Mr. Biden’s aides say he is open to taking questions from YouTubers and welcoming celebrities to the White House if it might help sway the unconvinced.
“There’s only so much we as a White House can do to stop misinformation,” Mr. Flaherty said. “What we can do is go on offense. That underscores exactly why this work is so important.”
Young people under the age of 27 are vaccinated at a lower rate than older people, according to the White House, and they were part of the reason the administration said it fell short of Mr. Biden’s goal of partly vaccinating 70 percent of adults by July 4. Younger people became eligible for immunization later in the vaccine rollout, after other high-priority risk groups, and children aged 12 to 15 became eligible for the Pfizer-BioNTech vaccine only in mid-May.
Across the country overall, providers were administering about 0.55 million doses per day on average, as of Wednesday, about an 84 percent decrease from the peak of 3.38 million reported on April 13.
The White House still faces significant challenges in reaching reluctant Americans, particularly in states where officials say they face pressure against evangelizing for a vaccine.
After Ms. Rodrigo left the podium, Ms. Psaki was asked about Dr. Michelle Fiscus, a pediatrician and Tennessee’s top vaccination official, who said she was fired from her job after distributing a memo that suggested that some teenagers might be eligible for vaccinations without their parents’ consent.
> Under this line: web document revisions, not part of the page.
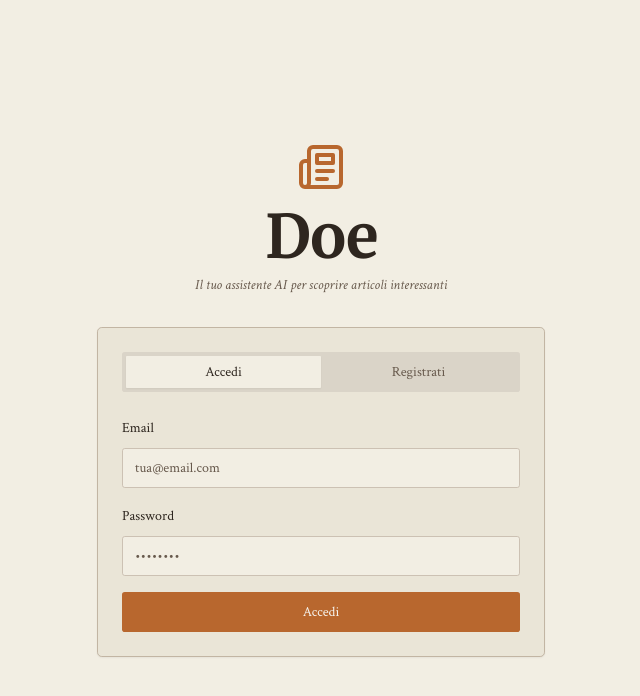
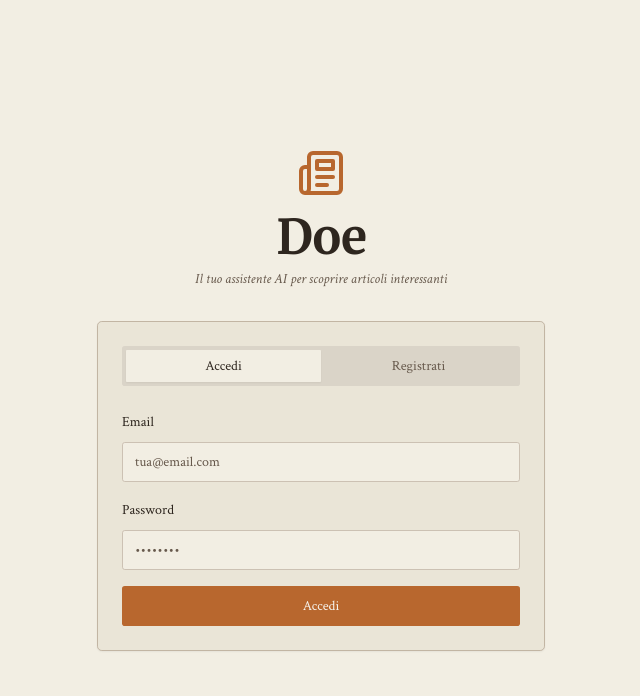
Before and after one commit to edoardosensi/doe-ai-digest, a React (Vite) app: page / in a window 1280 px wide. Shown: the top 696 px of the page, without its empty margins (319-959 px from the left). Built offline with nearby package versions, Linux system fonts and the light colour scheme; the HTML template or start-up script is replaced by a standard one.

Commit message:
Fix: Lower "Doe" text on homepage

```diff
--- a/src/pages/Index.tsx
+++ b/src/pages/Index.tsx
@@ -107,7 +107,7 @@ const Index = () => {
           <div className="flex items-center justify-center gap-3 mb-4">
             <Newspaper className="w-12 h-12 text-primary" />
           </div>
-          <h1 className="text-4xl sm:text-5xl md:text-6xl font-heading font-bold tracking-tight text-foreground break-words px-4">
+          <h1 className="text-3xl sm:text-4xl md:text-5xl font-heading font-bold tracking-tight text-foreground break-words px-4">
             Doe
           </h1>
           <p className="text-sm text-muted-foreground italic px-4">
```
The memo repeated information that has been publicly available on the state Health Department’s website for years.
“We continue to see young people hit by the virus,” Ms. Psaki said, “and we’ve been crystal clear that we stand against any effort that would politicize our country’s pandemic response and recovery from Covid-19.”